In March 2007, while in Santa Fe, Goodacre suffered a fall and head injury. After initially being taken to St. Vincent's Hospital in Santa Fe, Goodacre was transferred to the Craig Hospital brain trauma center in Englewood, Colorado,[16] after a fall injury sent her into a coma on March 13. An MRI disclosed that she had suffered a massive head injury. Goodacre's husband, C.L. Mike Schmidt, told reporters, "We don't know if Glenna fainted and fell, or had a mini-stroke and fell."[17] Schmidt reported on April 9, 2007, that his wife had made major progress in the preceding three days. In August 2007, she returned home from the hospital. On January 18, 2008, Goodacre was well enough to unveil her new sculpture "Crossing the Prairie" at the St. Vincent Regional Medical Center in Santa Fe. She was reported to have recovered very well but had lingering problems with concentration because of aphasia.[18][unreliable source?]

She was the mother of Tim Goodacre and 1980s model Jill Goodacre, who is married to the singer and actor Harry Connick Jr.[citation needed]

Glenna Goodacre died of natural causes in Santa Fe on April 13, 2020 at the age of 80.[19][20]

Selected portraiture[edit]

Selected public monuments[edit]


  1. ^ "Glenna Goodacre's Night Out with Harry Connick Jr". Retrieved June 9, 2019.
  2. ^ Michael., Duty (2010). Texas traditions : contemporary artists of the Lone Star State. McGarry, Susan Hallsten. Albuquerque, N.M.: Fresco Fine Art Publications. ISBN 9781934491249. OCLC 671642232.
  3. ^ "Lubbock Evening Journal from Lubbock, Texas on May 27, 1953 · Page 21". Retrieved February 22, 2018.
  4. ^ "Civic Leader Homer Maxey Dies at 79", Lubbock Avalanche-Journal, July 20, 1990
  5. ^ "Builder, son, minister had lasting effects". Lubbock Avalanche-Journal.
  6. ^ Anthony, Daniel (2009). Glenna Goodacre : Sculpture. Santa Fe, NM: Encantado. p. 10. ISBN 9780615296326.
  7. ^ Roberts, Kathaleen. "Artist Glenna Goodacre Rebounds From Brain Injury". Albuquerque Journal.
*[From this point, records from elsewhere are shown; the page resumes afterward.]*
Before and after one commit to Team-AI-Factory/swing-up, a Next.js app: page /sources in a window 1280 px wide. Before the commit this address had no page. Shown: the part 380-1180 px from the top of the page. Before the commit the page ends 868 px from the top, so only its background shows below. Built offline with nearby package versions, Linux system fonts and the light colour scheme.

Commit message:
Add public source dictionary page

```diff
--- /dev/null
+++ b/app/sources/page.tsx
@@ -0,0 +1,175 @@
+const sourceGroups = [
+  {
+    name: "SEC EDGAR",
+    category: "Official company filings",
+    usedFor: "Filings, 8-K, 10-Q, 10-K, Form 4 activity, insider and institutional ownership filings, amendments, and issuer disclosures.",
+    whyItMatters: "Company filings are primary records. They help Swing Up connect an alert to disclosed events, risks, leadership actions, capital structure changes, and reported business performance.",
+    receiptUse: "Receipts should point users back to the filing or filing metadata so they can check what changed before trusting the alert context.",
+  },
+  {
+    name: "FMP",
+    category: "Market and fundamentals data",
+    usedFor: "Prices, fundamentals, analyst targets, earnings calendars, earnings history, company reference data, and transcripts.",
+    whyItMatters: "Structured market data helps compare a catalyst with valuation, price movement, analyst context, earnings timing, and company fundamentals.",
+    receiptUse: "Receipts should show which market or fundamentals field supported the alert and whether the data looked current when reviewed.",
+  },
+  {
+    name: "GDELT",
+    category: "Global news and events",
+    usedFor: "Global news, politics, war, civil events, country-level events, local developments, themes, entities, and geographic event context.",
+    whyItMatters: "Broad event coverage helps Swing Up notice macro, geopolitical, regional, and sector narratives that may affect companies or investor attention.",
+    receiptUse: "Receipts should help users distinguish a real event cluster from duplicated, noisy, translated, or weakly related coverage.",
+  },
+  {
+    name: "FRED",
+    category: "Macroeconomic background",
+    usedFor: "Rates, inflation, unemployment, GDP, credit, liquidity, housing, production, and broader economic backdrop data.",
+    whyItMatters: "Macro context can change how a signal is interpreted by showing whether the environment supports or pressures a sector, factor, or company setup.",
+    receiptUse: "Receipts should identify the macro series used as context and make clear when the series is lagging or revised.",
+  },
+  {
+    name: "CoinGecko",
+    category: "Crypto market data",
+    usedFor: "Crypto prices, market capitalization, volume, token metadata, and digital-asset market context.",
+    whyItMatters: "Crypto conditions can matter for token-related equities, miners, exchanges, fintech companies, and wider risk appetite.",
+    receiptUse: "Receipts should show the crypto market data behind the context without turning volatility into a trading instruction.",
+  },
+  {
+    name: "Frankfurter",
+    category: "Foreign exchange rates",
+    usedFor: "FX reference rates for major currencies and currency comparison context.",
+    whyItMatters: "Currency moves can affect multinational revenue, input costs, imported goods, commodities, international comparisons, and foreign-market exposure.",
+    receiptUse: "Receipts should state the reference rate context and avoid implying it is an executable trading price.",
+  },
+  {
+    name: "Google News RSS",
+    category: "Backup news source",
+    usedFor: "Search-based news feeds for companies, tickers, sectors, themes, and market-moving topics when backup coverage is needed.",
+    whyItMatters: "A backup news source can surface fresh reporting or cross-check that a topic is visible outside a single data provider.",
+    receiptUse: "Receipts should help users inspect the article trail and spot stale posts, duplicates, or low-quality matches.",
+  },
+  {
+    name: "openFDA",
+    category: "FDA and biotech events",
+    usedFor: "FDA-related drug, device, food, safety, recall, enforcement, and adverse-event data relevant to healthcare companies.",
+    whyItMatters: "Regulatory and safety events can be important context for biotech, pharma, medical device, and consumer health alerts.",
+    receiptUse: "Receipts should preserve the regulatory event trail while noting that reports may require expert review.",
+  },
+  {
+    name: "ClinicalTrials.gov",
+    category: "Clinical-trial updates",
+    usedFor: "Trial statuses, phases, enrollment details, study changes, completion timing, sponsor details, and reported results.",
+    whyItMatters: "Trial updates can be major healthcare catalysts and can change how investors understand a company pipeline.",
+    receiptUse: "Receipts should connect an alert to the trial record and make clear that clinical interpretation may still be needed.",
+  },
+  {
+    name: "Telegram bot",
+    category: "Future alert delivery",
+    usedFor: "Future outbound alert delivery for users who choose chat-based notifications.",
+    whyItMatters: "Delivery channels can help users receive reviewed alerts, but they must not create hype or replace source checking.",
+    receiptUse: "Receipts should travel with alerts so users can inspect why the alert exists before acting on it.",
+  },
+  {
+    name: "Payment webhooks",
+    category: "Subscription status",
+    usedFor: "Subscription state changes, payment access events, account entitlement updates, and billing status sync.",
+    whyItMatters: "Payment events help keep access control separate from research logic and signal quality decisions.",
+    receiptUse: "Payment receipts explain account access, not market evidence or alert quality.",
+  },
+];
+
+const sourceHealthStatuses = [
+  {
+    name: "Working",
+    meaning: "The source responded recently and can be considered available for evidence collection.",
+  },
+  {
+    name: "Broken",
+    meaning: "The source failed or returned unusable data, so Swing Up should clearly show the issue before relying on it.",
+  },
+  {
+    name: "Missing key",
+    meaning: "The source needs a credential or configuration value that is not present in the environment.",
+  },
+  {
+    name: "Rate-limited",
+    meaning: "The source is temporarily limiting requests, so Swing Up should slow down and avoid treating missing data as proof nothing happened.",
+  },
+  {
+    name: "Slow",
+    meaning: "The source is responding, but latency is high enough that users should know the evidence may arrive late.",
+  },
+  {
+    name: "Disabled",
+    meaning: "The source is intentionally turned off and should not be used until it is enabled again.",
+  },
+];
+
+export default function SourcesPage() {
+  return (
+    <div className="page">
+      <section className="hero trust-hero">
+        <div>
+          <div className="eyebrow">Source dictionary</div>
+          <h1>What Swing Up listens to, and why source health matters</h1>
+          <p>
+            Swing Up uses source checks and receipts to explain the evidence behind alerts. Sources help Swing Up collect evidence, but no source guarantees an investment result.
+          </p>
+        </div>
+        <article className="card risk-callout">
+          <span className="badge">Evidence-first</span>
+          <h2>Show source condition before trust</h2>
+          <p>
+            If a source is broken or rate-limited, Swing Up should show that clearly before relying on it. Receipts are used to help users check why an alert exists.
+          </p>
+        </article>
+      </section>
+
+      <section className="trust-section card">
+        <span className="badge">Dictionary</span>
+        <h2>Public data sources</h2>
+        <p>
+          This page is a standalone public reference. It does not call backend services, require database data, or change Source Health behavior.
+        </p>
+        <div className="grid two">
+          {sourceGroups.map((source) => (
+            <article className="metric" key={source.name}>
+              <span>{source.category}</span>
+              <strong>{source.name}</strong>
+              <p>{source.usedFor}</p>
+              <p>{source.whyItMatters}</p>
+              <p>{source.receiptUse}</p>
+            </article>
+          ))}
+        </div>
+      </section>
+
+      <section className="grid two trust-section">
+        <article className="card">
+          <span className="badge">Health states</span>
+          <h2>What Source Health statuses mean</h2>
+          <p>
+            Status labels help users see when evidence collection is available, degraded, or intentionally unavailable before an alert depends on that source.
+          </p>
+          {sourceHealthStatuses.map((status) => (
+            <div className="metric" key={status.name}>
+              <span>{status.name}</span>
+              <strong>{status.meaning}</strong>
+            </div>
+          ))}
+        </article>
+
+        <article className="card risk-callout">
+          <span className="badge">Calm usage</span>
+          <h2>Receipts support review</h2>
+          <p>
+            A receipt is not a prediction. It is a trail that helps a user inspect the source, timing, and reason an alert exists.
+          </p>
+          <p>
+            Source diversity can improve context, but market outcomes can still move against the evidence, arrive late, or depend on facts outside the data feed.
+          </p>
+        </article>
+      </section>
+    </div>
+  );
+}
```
Retrieved June 7, 2019.
  8. ^ "About - The Irish Memorial". Retrieved June 7, 2019.
  9. ^ "Sacagawea Coin Unveiling". Retrieved June 7, 2019.
  10. ^ "Statue rejected by West Point unveiled". ESPN, Inc. May 5, 2004. Retrieved June 7, 2019.
  11. ^ "Goodacre". Retrieved June 7, 2019.
  12. ^ Kerns, William. "Goodacre announces retirement, intention to donate sculpture to Tech". Retrieved June 7, 2019.
  13. ^ Kerns, William. "Road to the Top: Lubbock Street Named For Sculptor Glenna Goodacre". FreeRepublic, LLC. Retrieved June 8, 2019.
  14. ^ "2018 Annual Governor's Awards for Excellence in the Arts Artists and Major Contributors Celebrated". Retrieved June 8, 2019.
  15. ^ Kerns, William. "Goodacre announces retirement, intention to donate sculpture to Tech". Lubbock Avalanche. Retrieved June 7, 2018.
  16. ^ Davidson, Joanne (March 8, 2010). "Goodacre's sculpture helps fund her savior Craig Hospital". The Denver Post. Retrieved June 7, 2019.
  17. ^ "Sculptor Glenna Goodacre hospitalized with head injury". Midland Reporter-Telegram. Midland, Texas. March 20, 2007. Retrieved June 7, 2019.
  18. ^ "News: Top News, Business News, Company News". Retrieved December 19, 2012.
  19. ^ Smith, Harrison (April 15, 2020). "Glenna Goodacre, artist who sculpted Vietnam Women's Memorial, dies at 80". The Washington Post. Retrieved May 8, 2020.
  20. ^ "Glenna Goodacre passes away at the age of 80". KCBD. Retrieved April 14, 2020.
  21. ^ "Founder's Hall".

External links[edit]